EXERCISE PROMPT:
Where does the word "list" appear in the entries below? Copy each line that holds it.

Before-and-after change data
┌────────

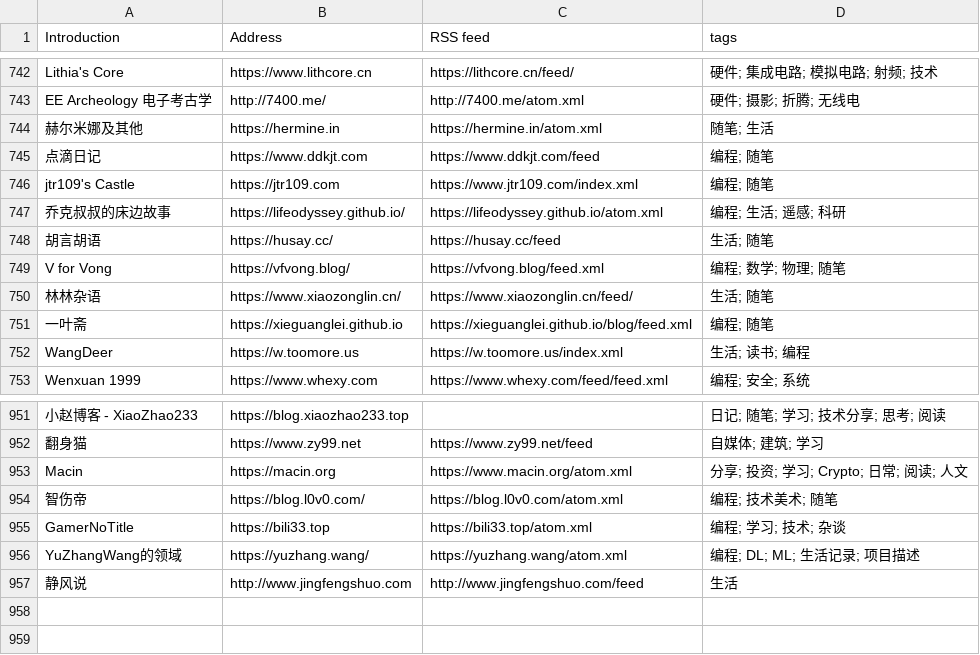
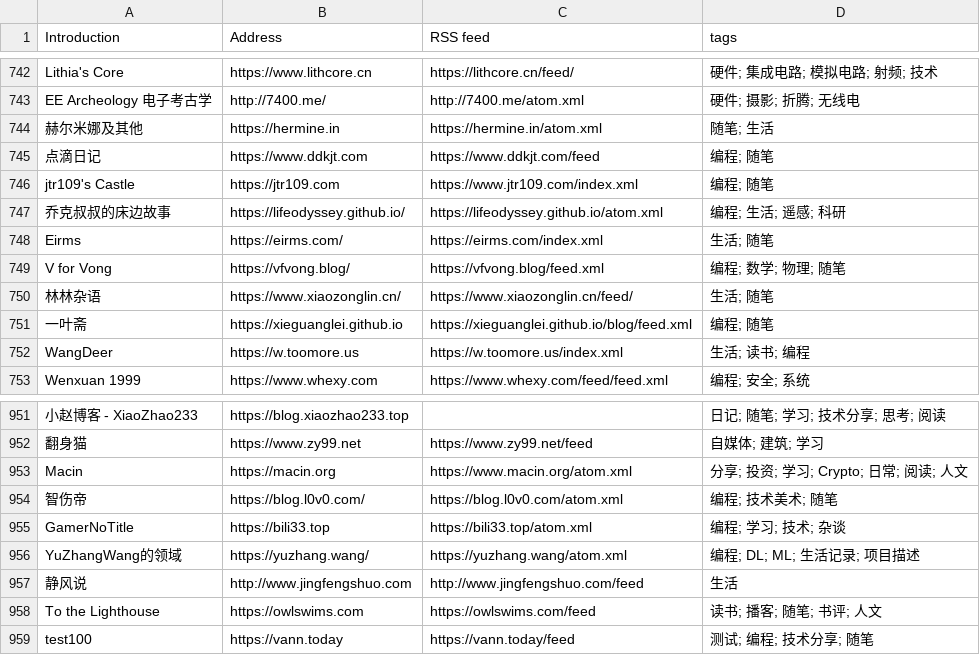
Before and after one commit to saveweb/rss-list-upstream, a CSV file: timqiam-independent-blogs-list.csv, drawn as a sheet; only a part is shown, gaps mark what is left out; removed rows and columns are numbered as before the commit, all else as after; the diff names each change by its address in the sheet, - before the commit and + after, or states it on an @@ line.

```diff
--- a/timqiam-independent-blogs-list.csv
+++ b/timqiam-independent-blogs-list.csv
-row 748: 胡言胡语 | https://husay.cc/ | https://husay.cc/feed | 生活; 随笔
+row 748: Eirms | https://eirms.com/ | https://eirms.com/index.xml | 生活; 随笔
+row 958: To the Lighthouse | https://owlswims.com | https://owlswims.com/feed | 读书; 播客; 随笔; 书评; 人文
+row 959: test100 | https://vann.today | https://vann.today/feed | 测试; 编程; 技术分享; 随笔
```
Also changed, not shown: 2 other files.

└────────

RESPONSE TO THE EXERCISE:
Before and after one commit to saveweb/rss-list-upstream, a CSV file: timqiam-independent-blogs-list.csv, drawn as a sheet; only a part is shown, gaps mark what is left out; removed rows and columns are numbered as before the commit, all else as after; the diff names each change by its address in the sheet, - before the commit and + after, or states it on an @@ line.
--- a/timqiam-independent-blogs-list.csv
+++ b/timqiam-independent-blogs-list.csv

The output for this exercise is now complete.